== Brief ==
Leaving out all pictures, write out word for word the lines from the one containing "width: 20rem;" to the end of the data below.

[Change listing data]
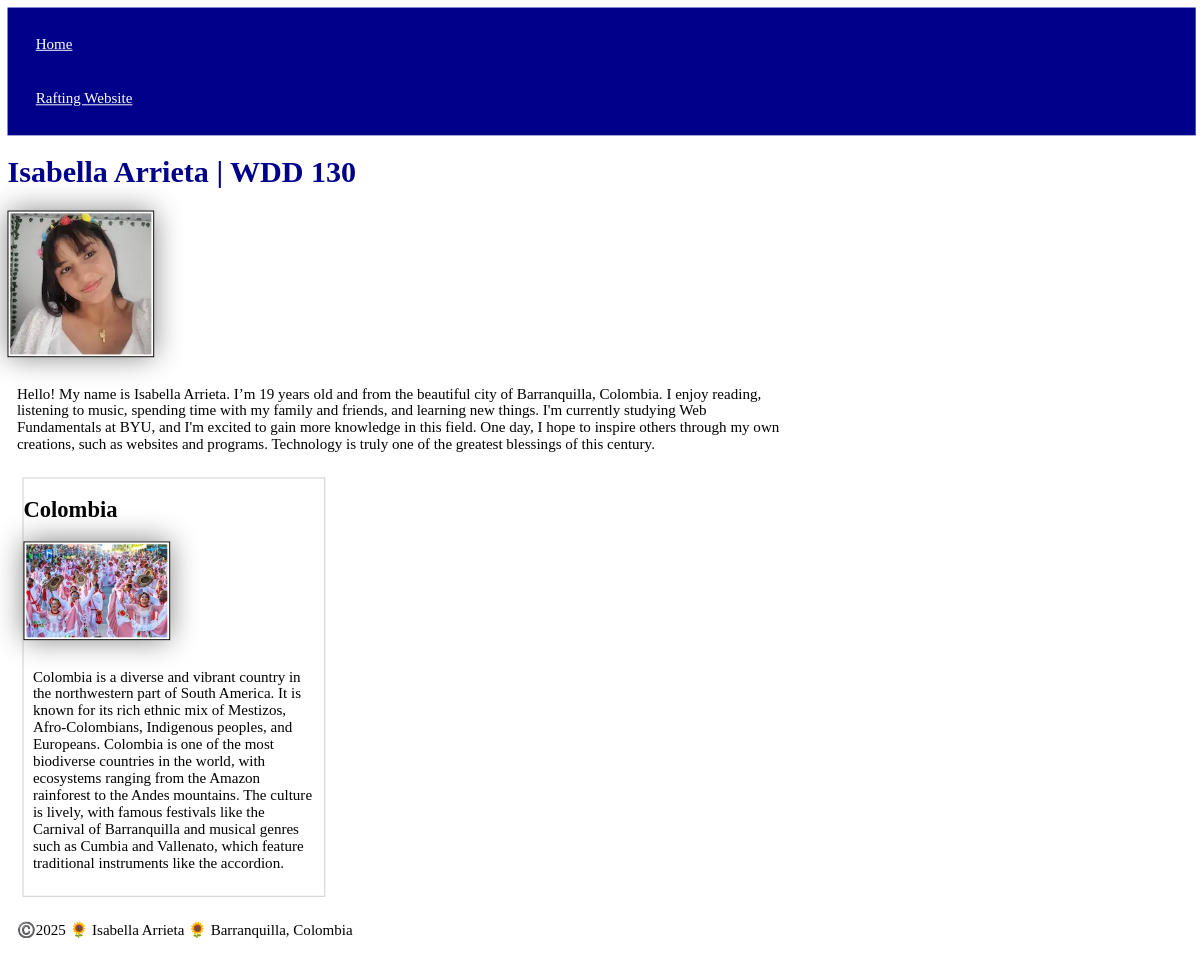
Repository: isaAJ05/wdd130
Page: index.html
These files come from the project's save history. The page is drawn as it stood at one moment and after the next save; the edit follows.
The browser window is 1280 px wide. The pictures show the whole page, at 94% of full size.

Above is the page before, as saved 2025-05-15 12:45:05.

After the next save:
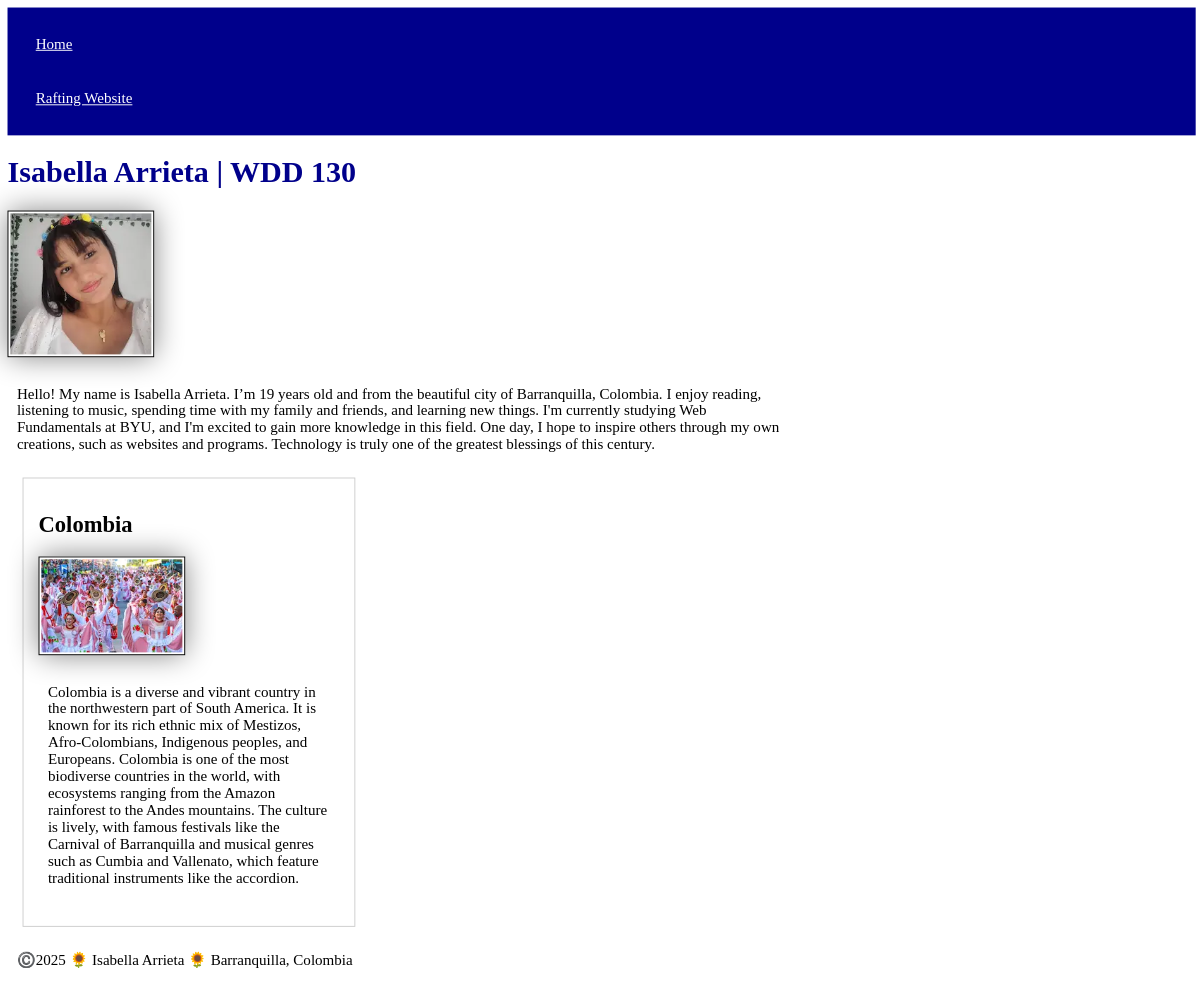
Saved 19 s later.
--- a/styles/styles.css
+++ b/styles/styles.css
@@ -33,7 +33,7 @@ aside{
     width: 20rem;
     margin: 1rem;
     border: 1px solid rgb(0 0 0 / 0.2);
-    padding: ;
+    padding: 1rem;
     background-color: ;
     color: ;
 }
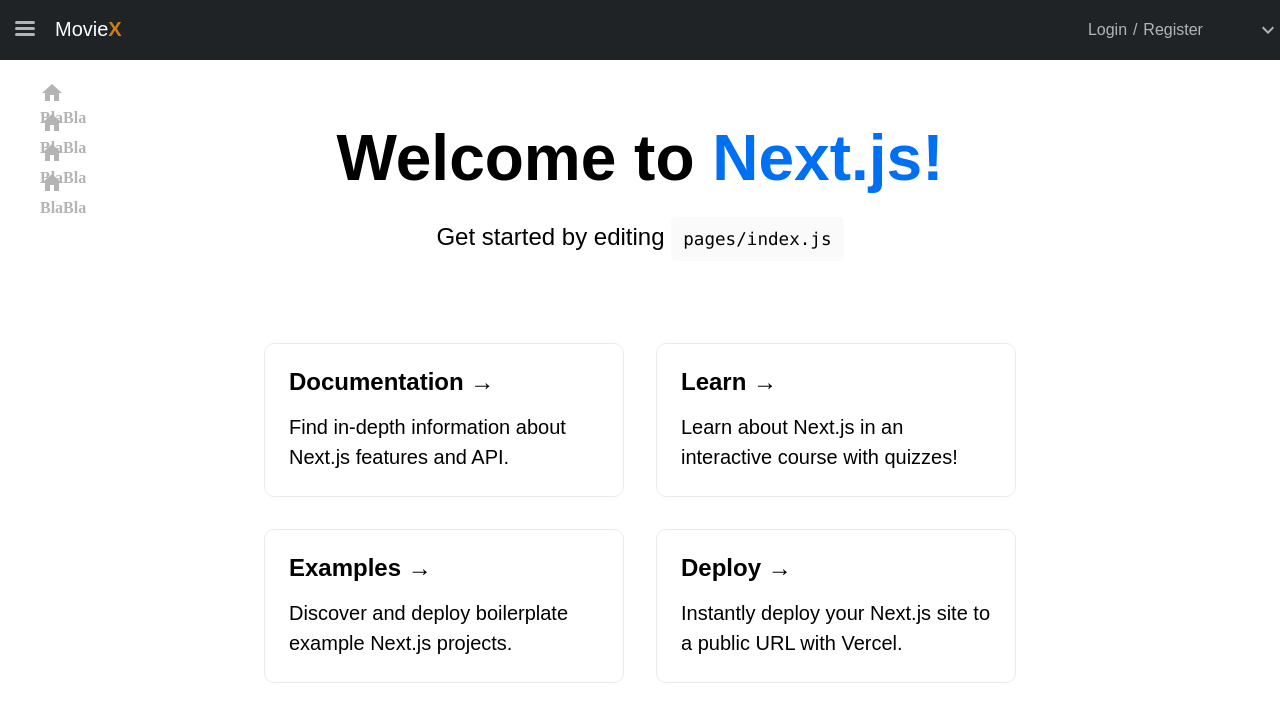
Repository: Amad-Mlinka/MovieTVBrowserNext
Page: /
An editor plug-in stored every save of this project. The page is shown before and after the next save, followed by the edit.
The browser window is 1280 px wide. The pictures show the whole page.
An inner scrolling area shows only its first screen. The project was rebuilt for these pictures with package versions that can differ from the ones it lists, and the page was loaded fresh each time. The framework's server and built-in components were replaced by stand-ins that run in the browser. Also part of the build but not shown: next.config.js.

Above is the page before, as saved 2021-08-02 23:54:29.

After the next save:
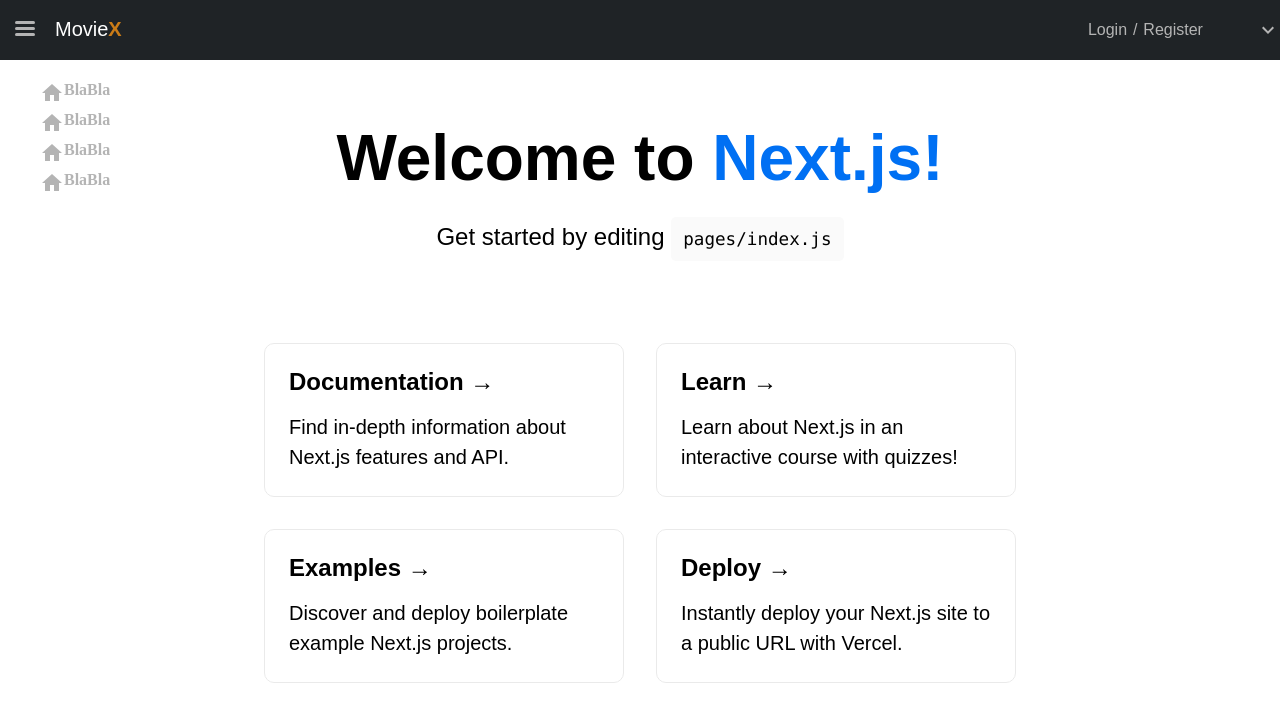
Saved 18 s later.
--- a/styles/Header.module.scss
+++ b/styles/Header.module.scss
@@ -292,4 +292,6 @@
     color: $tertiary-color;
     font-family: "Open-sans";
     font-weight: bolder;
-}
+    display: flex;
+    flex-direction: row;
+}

== Answer ==
     width: 20rem;
     margin: 1rem;
     border: 1px solid rgb(0 0 0 / 0.2);
-    padding: ;
+    padding: 1rem;
     background-color: ;
     color: ;
 }
Repository: Amad-Mlinka/MovieTVBrowserNext
Page: /
An editor plug-in stored every save of this project. The page is shown before and after the next save, followed by the edit.
The browser window is 1280 px wide. The pictures show the whole page.
An inner scrolling area shows only its first screen. The project was rebuilt for these pictures with package versions that can differ from the ones it lists, and the page was loaded fresh each time. The framework's server and built-in components were replaced by stand-ins that run in the browser. Also part of the build but not shown: next.config.js.

Above is the page before, as saved 2021-08-02 23:54:29.

After the next save:
Saved 18 s later.
--- a/styles/Header.module.scss
+++ b/styles/Header.module.scss
@@ -292,4 +292,6 @@
     color: $tertiary-color;
     font-family: "Open-sans";
     font-weight: bolder;
-}
+    display: flex;
+    flex-direction: row;
+}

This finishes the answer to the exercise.